Records from a data source
================================

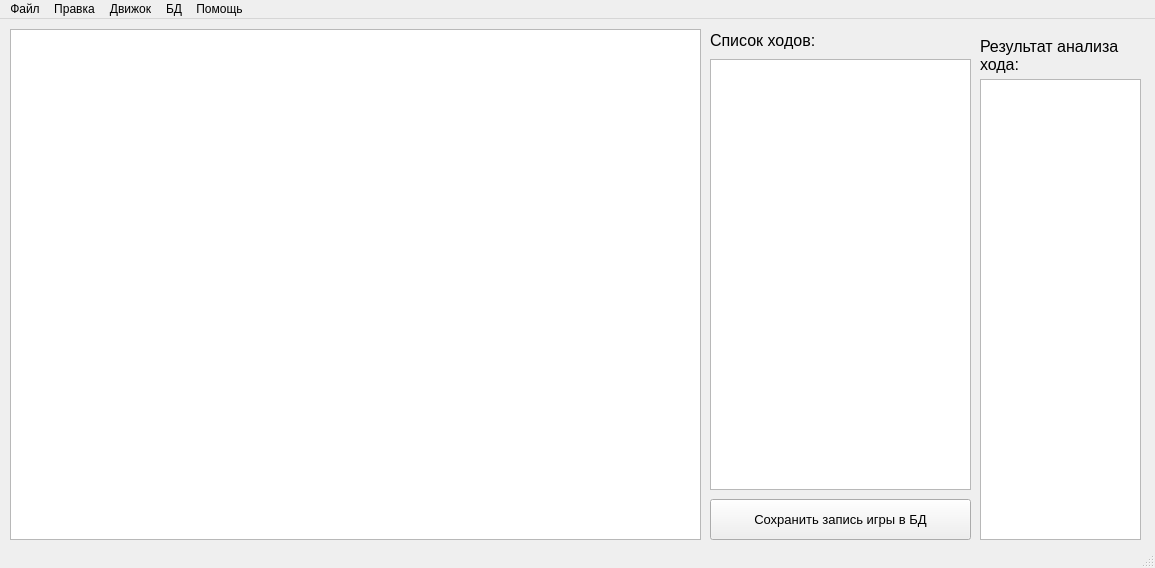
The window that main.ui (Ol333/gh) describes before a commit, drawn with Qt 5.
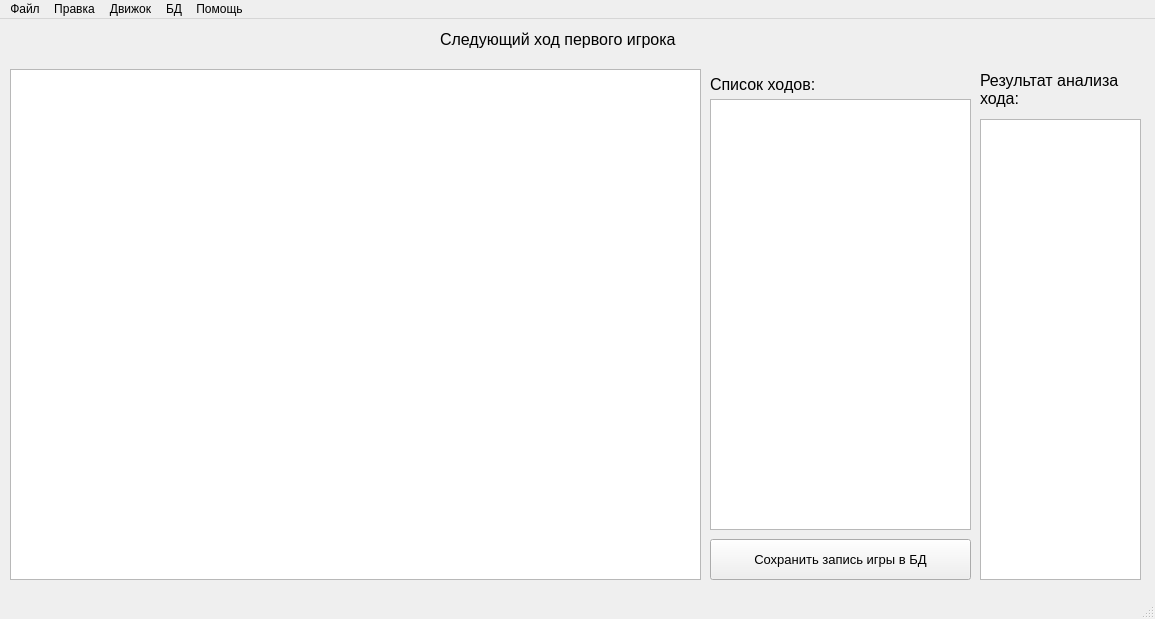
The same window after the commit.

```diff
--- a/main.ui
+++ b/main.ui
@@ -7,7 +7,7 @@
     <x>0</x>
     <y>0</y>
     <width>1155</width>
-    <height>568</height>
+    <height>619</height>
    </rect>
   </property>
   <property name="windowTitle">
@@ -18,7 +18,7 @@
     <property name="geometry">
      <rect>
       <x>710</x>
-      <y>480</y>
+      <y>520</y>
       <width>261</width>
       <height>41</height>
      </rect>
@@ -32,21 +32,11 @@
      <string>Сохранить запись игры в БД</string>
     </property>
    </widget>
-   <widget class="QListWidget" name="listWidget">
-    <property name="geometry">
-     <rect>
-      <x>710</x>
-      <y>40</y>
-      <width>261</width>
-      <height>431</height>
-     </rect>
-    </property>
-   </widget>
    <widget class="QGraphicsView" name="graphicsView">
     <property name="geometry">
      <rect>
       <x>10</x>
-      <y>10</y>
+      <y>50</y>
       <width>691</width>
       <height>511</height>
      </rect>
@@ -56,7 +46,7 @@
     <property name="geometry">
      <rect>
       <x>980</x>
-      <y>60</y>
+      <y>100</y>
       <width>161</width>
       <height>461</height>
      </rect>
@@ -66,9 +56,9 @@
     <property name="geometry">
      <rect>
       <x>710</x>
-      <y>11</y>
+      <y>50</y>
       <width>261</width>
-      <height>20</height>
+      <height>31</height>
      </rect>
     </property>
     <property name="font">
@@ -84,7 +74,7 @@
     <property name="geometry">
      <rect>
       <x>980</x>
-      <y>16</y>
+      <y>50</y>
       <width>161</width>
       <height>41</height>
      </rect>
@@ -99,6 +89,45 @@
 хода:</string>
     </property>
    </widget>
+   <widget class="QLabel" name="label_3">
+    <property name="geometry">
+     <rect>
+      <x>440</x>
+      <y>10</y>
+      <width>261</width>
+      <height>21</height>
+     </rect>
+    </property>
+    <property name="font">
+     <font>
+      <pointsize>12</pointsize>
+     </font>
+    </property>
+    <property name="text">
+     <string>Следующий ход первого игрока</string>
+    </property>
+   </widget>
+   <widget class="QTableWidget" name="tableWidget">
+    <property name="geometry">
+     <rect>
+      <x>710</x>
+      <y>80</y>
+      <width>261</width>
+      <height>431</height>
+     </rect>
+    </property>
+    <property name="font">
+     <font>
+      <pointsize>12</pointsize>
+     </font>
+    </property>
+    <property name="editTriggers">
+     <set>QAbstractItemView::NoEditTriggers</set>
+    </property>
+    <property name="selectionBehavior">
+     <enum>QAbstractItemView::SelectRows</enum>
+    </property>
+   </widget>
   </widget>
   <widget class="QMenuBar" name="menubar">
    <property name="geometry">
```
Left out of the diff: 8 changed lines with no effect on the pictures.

================================

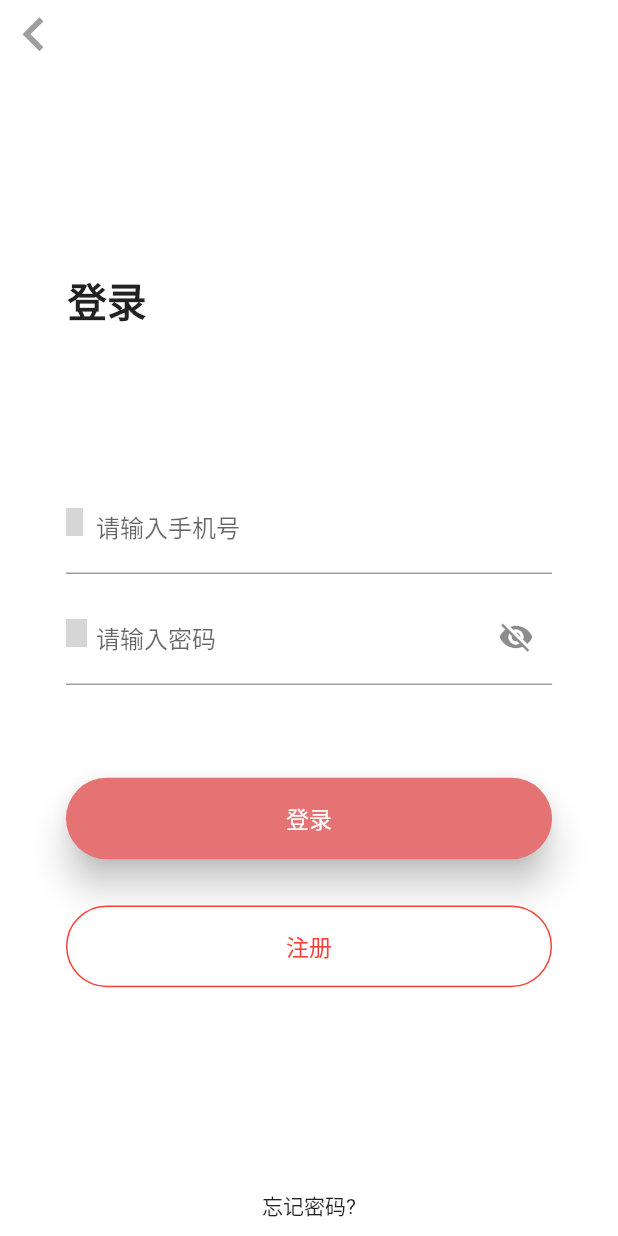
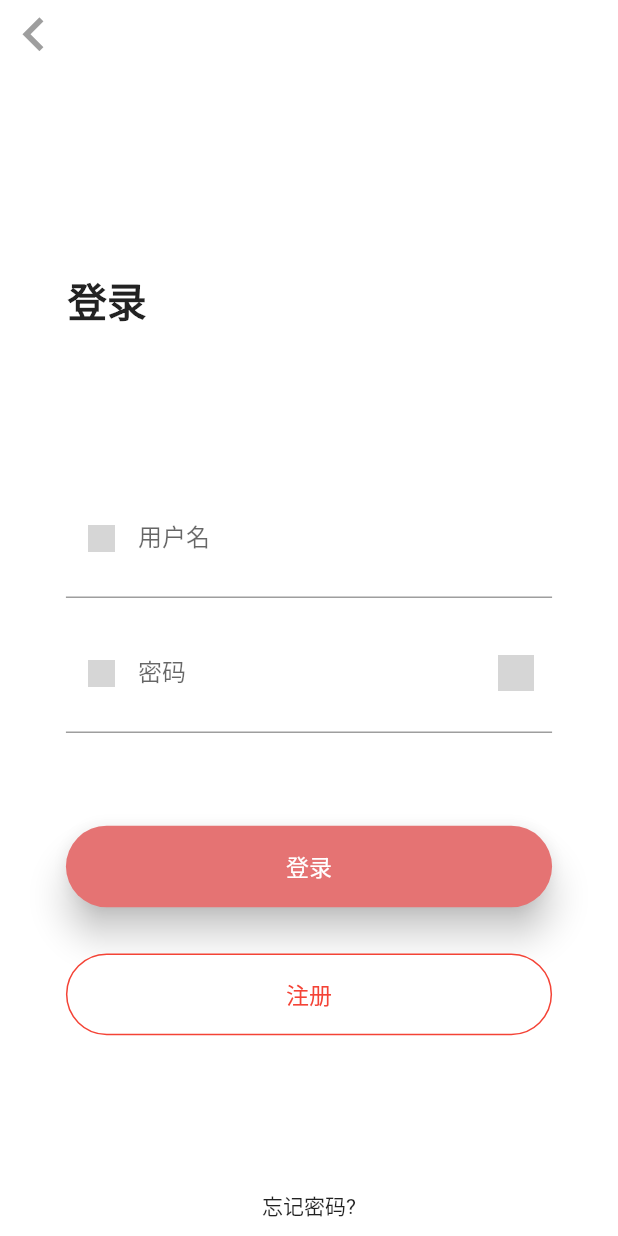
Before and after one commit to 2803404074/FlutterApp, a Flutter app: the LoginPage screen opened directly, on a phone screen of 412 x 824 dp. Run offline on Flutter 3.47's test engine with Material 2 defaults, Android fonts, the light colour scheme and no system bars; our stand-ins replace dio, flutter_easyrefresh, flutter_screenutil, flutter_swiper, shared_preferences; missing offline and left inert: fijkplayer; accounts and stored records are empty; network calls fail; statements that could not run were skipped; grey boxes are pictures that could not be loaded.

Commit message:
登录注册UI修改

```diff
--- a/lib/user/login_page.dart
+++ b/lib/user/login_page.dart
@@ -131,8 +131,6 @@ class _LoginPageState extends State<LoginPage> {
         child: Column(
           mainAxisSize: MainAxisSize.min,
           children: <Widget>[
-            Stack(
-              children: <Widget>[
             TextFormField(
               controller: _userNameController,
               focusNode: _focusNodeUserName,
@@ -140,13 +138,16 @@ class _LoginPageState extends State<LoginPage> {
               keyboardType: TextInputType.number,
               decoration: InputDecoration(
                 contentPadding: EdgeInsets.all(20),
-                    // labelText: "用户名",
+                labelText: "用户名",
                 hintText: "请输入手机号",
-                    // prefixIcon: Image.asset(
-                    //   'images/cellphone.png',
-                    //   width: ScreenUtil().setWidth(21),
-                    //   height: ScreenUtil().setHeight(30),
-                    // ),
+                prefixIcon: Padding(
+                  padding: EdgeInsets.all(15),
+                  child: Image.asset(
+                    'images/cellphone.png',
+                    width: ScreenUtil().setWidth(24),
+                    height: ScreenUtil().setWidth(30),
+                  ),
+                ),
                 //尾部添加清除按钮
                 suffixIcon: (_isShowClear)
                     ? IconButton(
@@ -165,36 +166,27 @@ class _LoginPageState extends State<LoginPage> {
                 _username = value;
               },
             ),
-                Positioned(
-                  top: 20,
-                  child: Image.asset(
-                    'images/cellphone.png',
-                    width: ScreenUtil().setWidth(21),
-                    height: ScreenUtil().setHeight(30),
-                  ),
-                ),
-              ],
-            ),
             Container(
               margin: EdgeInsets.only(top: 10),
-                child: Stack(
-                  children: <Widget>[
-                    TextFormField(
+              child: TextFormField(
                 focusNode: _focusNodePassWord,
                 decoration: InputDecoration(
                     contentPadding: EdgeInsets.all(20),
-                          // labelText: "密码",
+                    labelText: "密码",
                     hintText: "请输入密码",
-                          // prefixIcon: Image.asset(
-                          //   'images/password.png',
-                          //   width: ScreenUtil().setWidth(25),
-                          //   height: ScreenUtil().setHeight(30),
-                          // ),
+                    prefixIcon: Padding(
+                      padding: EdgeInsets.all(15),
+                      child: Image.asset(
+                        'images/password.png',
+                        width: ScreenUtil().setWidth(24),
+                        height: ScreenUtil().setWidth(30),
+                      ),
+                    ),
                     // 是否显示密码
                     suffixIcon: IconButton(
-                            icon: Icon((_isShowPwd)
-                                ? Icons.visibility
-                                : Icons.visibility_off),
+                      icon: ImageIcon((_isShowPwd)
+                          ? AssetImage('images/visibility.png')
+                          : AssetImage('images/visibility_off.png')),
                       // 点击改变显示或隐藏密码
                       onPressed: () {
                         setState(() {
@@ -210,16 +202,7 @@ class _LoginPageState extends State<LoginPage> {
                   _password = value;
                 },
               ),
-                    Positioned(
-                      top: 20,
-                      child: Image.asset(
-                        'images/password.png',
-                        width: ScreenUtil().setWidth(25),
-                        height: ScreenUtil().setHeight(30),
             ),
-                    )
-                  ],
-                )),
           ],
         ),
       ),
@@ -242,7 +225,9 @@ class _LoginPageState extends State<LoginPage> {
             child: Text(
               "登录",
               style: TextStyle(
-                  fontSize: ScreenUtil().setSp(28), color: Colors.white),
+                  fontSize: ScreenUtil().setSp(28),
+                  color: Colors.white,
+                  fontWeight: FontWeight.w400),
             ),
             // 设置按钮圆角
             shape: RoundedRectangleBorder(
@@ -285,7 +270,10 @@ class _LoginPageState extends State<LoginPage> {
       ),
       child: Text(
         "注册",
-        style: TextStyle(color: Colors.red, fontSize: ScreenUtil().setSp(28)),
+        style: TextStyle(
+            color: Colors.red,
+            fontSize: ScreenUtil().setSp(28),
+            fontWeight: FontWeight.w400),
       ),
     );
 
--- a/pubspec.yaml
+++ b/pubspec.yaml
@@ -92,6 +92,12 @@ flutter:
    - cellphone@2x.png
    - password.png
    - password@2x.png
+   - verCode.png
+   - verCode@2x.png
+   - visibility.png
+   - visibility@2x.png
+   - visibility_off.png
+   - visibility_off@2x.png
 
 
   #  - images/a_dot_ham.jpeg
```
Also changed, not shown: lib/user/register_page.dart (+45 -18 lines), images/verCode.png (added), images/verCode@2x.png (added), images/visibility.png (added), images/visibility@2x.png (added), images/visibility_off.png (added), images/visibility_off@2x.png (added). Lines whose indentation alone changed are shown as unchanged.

================================

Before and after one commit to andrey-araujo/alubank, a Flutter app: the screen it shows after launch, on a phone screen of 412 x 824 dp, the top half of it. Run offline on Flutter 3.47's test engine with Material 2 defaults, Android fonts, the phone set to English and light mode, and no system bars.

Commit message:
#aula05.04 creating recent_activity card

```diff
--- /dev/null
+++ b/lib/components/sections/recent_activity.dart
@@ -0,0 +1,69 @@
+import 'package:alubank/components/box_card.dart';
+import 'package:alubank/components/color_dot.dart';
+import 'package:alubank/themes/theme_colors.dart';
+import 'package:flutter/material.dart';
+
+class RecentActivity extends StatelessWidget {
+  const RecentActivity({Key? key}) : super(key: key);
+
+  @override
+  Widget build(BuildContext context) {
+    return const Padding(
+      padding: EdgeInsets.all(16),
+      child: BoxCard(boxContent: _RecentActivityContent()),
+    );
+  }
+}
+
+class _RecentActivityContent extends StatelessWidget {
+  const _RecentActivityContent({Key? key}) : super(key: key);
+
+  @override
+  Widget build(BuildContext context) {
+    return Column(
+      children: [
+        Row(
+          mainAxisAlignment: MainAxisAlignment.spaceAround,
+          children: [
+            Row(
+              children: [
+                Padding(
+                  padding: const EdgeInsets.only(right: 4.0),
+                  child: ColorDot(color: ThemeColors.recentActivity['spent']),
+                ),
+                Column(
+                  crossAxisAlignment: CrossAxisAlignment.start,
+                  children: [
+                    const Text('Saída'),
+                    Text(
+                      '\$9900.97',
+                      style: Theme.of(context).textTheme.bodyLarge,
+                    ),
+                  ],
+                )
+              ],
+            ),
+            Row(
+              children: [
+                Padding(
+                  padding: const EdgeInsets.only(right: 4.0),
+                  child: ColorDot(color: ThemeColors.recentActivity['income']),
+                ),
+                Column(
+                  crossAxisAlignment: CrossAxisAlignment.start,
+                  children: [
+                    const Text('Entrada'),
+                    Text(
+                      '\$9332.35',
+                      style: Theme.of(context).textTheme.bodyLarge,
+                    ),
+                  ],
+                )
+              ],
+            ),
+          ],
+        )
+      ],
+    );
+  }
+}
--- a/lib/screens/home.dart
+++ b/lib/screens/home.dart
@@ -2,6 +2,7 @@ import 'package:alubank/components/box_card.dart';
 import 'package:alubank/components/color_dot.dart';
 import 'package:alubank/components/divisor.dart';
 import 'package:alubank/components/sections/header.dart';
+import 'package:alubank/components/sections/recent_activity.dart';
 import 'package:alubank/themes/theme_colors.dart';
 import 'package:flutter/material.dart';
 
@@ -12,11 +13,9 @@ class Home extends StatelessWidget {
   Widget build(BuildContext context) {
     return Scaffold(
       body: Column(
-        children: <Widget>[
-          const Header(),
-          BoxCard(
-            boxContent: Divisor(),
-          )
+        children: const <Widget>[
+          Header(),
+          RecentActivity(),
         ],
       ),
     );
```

================================

Problem:
What is needed is a copy of every line above in which "extends" appears.

Answer to this exercise:
@@ -131,8 +131,6 @@ class _LoginPageState extends State<LoginPage> {
@@ -140,13 +138,16 @@ class _LoginPageState extends State<LoginPage> {
@@ -165,36 +166,27 @@ class _LoginPageState extends State<LoginPage> {
@@ -210,16 +202,7 @@ class _LoginPageState extends State<LoginPage> {
@@ -242,7 +225,9 @@ class _LoginPageState extends State<LoginPage> {
@@ -285,7 +270,10 @@ class _LoginPageState extends State<LoginPage> {
+class RecentActivity extends StatelessWidget {
+class _RecentActivityContent extends StatelessWidget {
@@ -12,11 +13,9 @@ class Home extends StatelessWidget {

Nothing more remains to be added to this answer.